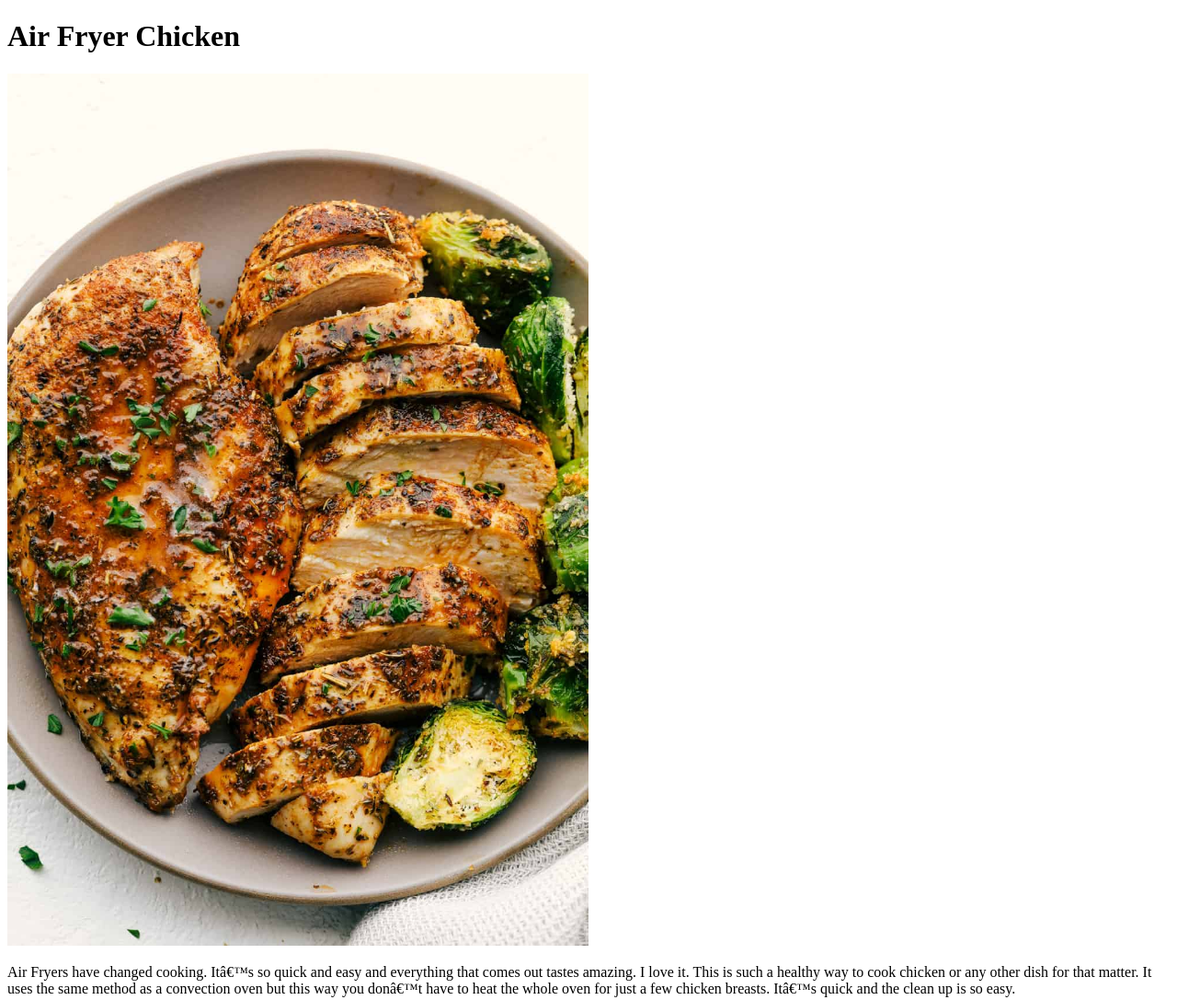
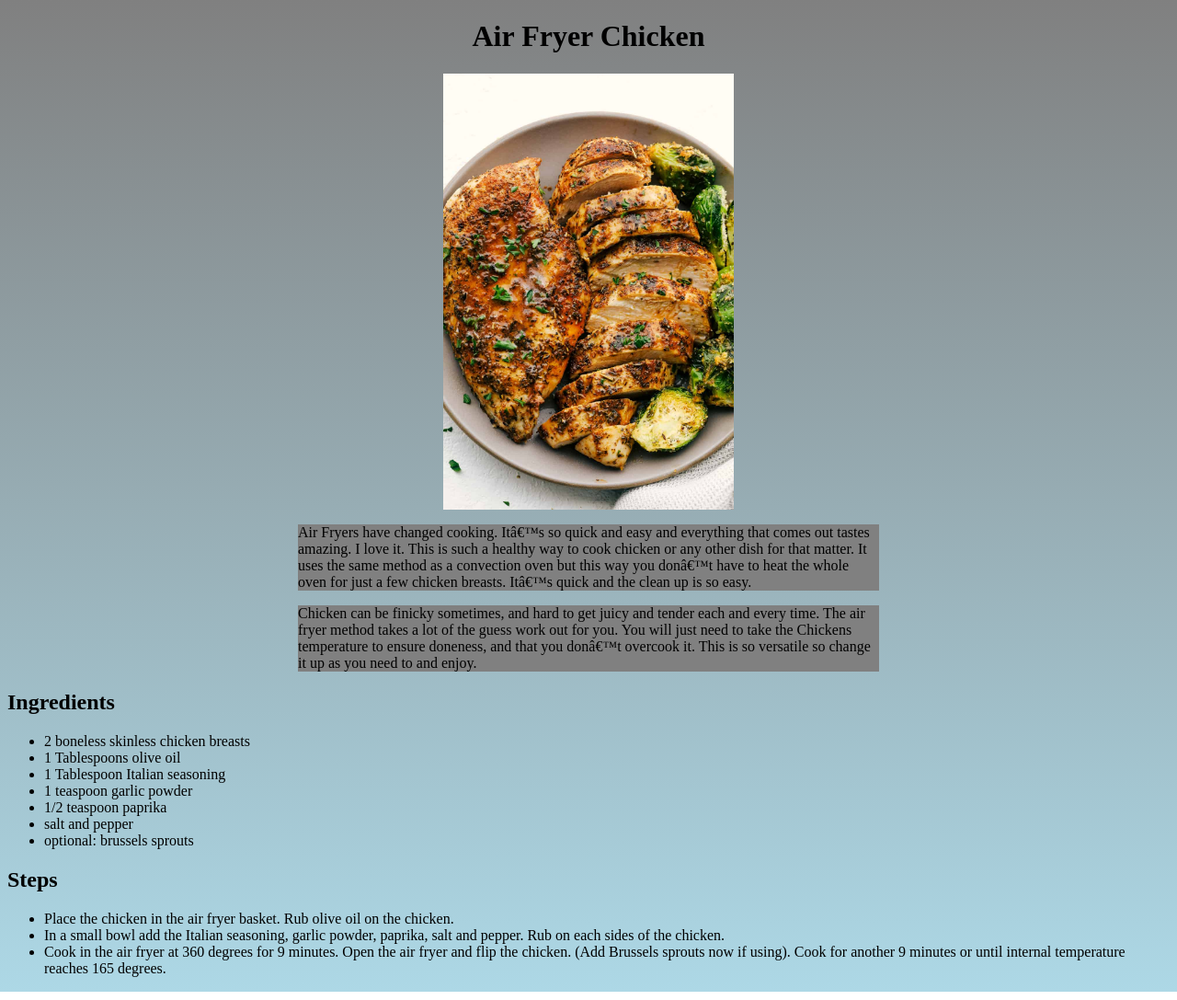
Before and after one commit to WhatupDanz/odin-recipes, a plain HTML site: page recipes/air-fryer-chicken.html in a window 1280 px wide. Shown: the top 1087 px of the page at 92% size. Drawn offline with Linux system fonts and the light colour scheme.

Commit message:
Practice with CSS, background, centering, colors

```diff
--- a/recipes/air-fryer-chicken.html
+++ b/recipes/air-fryer-chicken.html
@@ -3,10 +3,11 @@
     <head>
         <meta charset="utc-8">
         <Title>Air Fryer Chicken Recipe</Title>
+        <link rel="stylesheet" href="../styles.css">
     </head>
 
 <h1>Air Fryer Chicken</h1>
-<img src="../img/air-fryer-chicken.jpg" width="50%" height="50%" alt="Air Fryer Chicken">
+<img class="img" src="../img/air-fryer-chicken.jpg" alt="Air Fryer Chicken">
 
 <body>
     <p>Air Fryers have changed cooking. It’s so quick and easy and everything that comes out tastes amazing. I love it.
--- /dev/null
+++ b/styles.css
@@ -0,0 +1,37 @@
+p {
+
+    background-color: gray;
+    margin-left: 25%;
+    margin-right: 25%;
+
+}
+
+
+.indexlist {
+    width: 20%;
+    height: auto;
+    text-align: center;
+    margin-left: auto;
+    margin-right: auto;
+}
+
+h1 {
+    text-align: center;
+}
+
+img {
+    display: block;
+    text-align: center;
+    border: 15px red;
+    width: 25%;
+    height: 25%;
+    margin-left: auto;
+    margin-right: auto;
+
+}
+
+body {
+background-image: linear-gradient(gray, lightblue);
+
+
+}
```
Also changed, not shown: index.html (+9 -3 lines), recipes/pulledpork.html (+1 -0 lines), recipes/smashpotatoes.html (+5 -0 lines).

————————

### Exercise goal
Word for word, restate all of the material above except its pictures.

### Output below
Before and after one commit to WhatupDanz/odin-recipes, a plain HTML site: page recipes/air-fryer-chicken.html in a window 1280 px wide. Shown: the top 1087 px of the page at 92% size. Drawn offline with Linux system fonts and the light colour scheme.

Commit message:
Practice with CSS, background, centering, colors

```diff
--- a/recipes/air-fryer-chicken.html
+++ b/recipes/air-fryer-chicken.html
@@ -3,10 +3,11 @@
     <head>
         <meta charset="utc-8">
         <Title>Air Fryer Chicken Recipe</Title>
+        <link rel="stylesheet" href="../styles.css">
     </head>
 
 <h1>Air Fryer Chicken</h1>
-<img src="../img/air-fryer-chicken.jpg" width="50%" height="50%" alt="Air Fryer Chicken">
+<img class="img" src="../img/air-fryer-chicken.jpg" alt="Air Fryer Chicken">
 
 <body>
     <p>Air Fryers have changed cooking. It’s so quick and easy and everything that comes out tastes amazing. I love it.
--- /dev/null
+++ b/styles.css
@@ -0,0 +1,37 @@
+p {
+
+    background-color: gray;
+    margin-left: 25%;
+    margin-right: 25%;
+
+}
+
+
+.indexlist {
+    width: 20%;
+    height: auto;
+    text-align: center;
+    margin-left: auto;
+    margin-right: auto;
+}
+
+h1 {
+    text-align: center;
+}
+
+img {
+    display: block;
+    text-align: center;
+    border: 15px red;
+    width: 25%;
+    height: 25%;
+    margin-left: auto;
+    margin-right: auto;
+
+}
+
+body {
+background-image: linear-gradient(gray, lightblue);
+
+
+}
```
Also changed, not shown: index.html (+9 -3 lines), recipes/pulledpork.html (+1 -0 lines), recipes/smashpotatoes.html (+5 -0 lines).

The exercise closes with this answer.